No pictures go into the copy. Write out every line below exactly.

Material provided:
↓
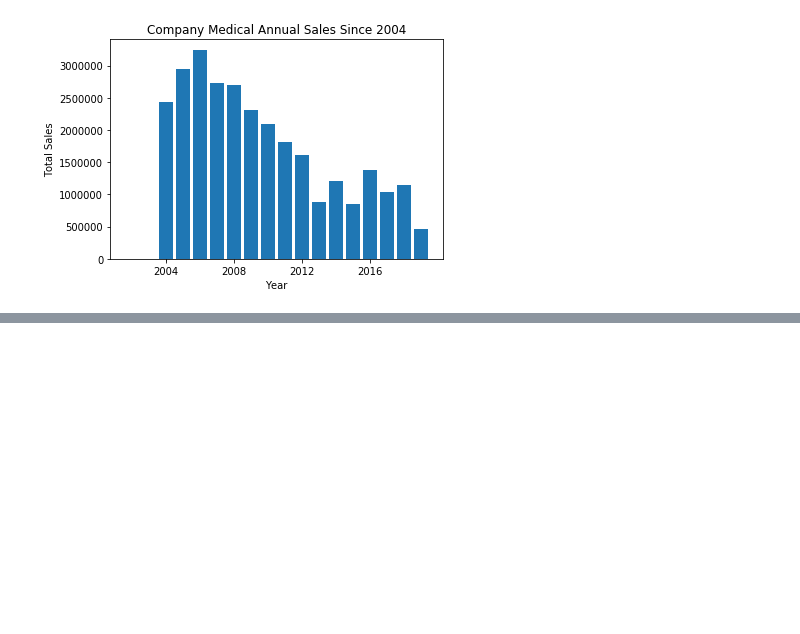
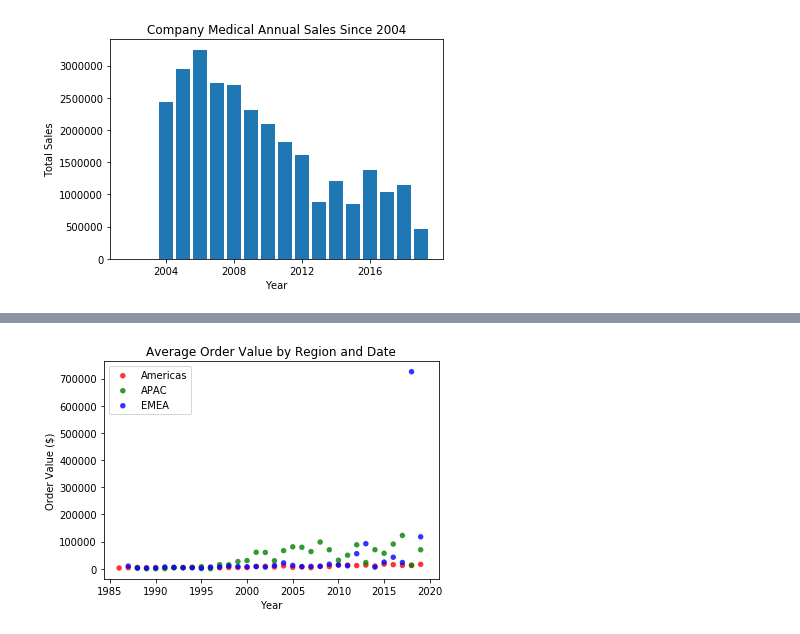
Before and after one commit to dhunterman/Springboard-5.2-Apply-Data-Storytelling, a Jupyter notebook: Data Storytelling.ipynb, the cells around one changed output, grey strips where cells are left out. Saved outputs shown, nothing was run; the diff lists cells and outputs as text; code cells hidden in the pictures; blank space fills up the shorter version.

```diff
--- a/Data Storytelling.ipynb
+++ b/Data Storytelling.ipynb
@@ -172,0 +271,35 @@ dfyeari
+# %%
+dfyear_i1 = dfyear_i.copy()
+# %%
+xyeari_am = list(dfyear_i1['Year'])
+xyeari_APAC = list(dfyear_i1['Year'])
+xyeari_EMEA = list(dfyear_i1['Year'])
+
+yyeari_am_o = list(dfyear_i1['Am $/Order'])
+yyeari_APAC_o = list(dfyear_i1['APAC $/Order'])
+yyeari_EMEA_o = list(dfyear_i1['EMEA $/Order'])
+#data.iloc[:,0]
+
+g1 = (xyeari_am, yyeari_am_o)
+g2 = (xyeari_APAC, yyeari_APAC_o)
+g3 = (xyeari_EMEA, yyeari_EMEA_o)
+
+data = (g1, g2, g3)
+colors = ("red", "green", "blue")
+groups = ("Americas", "APAC", "EMEA")
+
+# Create plot
+fig = plt.figure()
+ax = fig.add_subplot(1, 1, 1)
+
+for data, color, group in zip(data, colors, groups):
+    x, y = data
+    ax.scatter(x, y, alpha=0.8, c=color, edgecolors='none', s=30, label=group)
+
+plt.title('Average Order Value by Region and Date')
+plt.xlabel('Year')
+plt.ylabel('Order Value ($)')
+plt.legend(loc=2)
+plt.show()
+# %% [output]
+[figure, added]
```
Also changed, not shown: parts of 17 cells of this notebook, 2 other files.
↑
Solution for this problem:
Before and after one commit to dhunterman/Springboard-5.2-Apply-Data-Storytelling, a Jupyter notebook: Data Storytelling.ipynb, the cells around one changed output, grey strips where cells are left out. Saved outputs shown, nothing was run; the diff lists cells and outputs as text; code cells hidden in the pictures; blank space fills up the shorter version.

```diff
--- a/Data Storytelling.ipynb
+++ b/Data Storytelling.ipynb
@@ -172,0 +271,35 @@ dfyeari
+# %%
+dfyear_i1 = dfyear_i.copy()
+# %%
+xyeari_am = list(dfyear_i1['Year'])
+xyeari_APAC = list(dfyear_i1['Year'])
+xyeari_EMEA = list(dfyear_i1['Year'])
+
+yyeari_am_o = list(dfyear_i1['Am $/Order'])
+yyeari_APAC_o = list(dfyear_i1['APAC $/Order'])
+yyeari_EMEA_o = list(dfyear_i1['EMEA $/Order'])
+#data.iloc[:,0]
+
+g1 = (xyeari_am, yyeari_am_o)
+g2 = (xyeari_APAC, yyeari_APAC_o)
+g3 = (xyeari_EMEA, yyeari_EMEA_o)
+
+data = (g1, g2, g3)
+colors = ("red", "green", "blue")
+groups = ("Americas", "APAC", "EMEA")
+
+# Create plot
+fig = plt.figure()
+ax = fig.add_subplot(1, 1, 1)
+
+for data, color, group in zip(data, colors, groups):
+    x, y = data
+    ax.scatter(x, y, alpha=0.8, c=color, edgecolors='none', s=30, label=group)
+
+plt.title('Average Order Value by Region and Date')
+plt.xlabel('Year')
+plt.ylabel('Order Value ($)')
+plt.legend(loc=2)
+plt.show()
+# %% [output]
+[figure, added]
```
Also changed, not shown: parts of 17 cells of this notebook, 2 other files.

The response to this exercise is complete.